Corresponding Author: Eva L. Feldman, MD, PhD, Department of Neurology and Program for Neurology Research and Discovery, University of Michigan, 109 Zina Pitcher Place, 5017 AAT-BSRB, Ann Arbor, MI 48109 (efeldman@umich.edu).

Published Online: March 2, 2020. doi:10.1001/jamaneurol.2020.0051

Conflict of Interest Disclosures: Dr Goutman has received grants from the US Centers for Disease Control & Prevention (grant 1R01TS000289) and personal fees for medical advisory from Biogen and ITF Pharma. Dr Feldman has received grants from the US Centers for Disease Control & Prevention (grant 1R01TS000289), Program for Neurology Research and Discovery, the Robert and Katherine Jacobs Health Program, and the Sinai Medical Staff Foundation and personal fees for serving on an advisory board for Novartis.

Funding/Support: Funding support was provided by grant K23ES027221 from the National Institutes of Health.

Role of the Funder/Sponsor: The funder had no role in the preparation, review, or approval of the manuscript or decision to submit the manuscript for publication.
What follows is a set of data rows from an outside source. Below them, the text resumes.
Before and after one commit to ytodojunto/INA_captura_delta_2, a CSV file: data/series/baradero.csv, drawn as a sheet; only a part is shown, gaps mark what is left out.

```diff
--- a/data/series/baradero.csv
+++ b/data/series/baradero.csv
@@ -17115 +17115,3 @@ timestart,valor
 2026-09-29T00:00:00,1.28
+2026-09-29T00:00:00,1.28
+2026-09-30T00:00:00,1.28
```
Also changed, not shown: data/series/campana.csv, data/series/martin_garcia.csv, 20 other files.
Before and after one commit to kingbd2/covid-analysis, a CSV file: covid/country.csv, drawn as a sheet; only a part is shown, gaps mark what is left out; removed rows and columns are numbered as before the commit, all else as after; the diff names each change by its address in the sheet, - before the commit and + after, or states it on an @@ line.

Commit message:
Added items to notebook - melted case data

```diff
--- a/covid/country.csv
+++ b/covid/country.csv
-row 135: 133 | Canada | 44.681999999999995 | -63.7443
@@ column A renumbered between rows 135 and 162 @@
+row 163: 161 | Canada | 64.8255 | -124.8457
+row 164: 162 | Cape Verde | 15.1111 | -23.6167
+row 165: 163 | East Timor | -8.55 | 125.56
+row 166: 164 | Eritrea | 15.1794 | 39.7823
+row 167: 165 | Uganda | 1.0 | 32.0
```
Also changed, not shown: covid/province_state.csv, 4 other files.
Additional Contributions: We thank Masha Savelieff, PhD, and Stacey Sakowski Jacoby, PhD (Department of Neurology, University of Michigan, Ann Arbor), for editorial assistance. They were not compensated for their contributions.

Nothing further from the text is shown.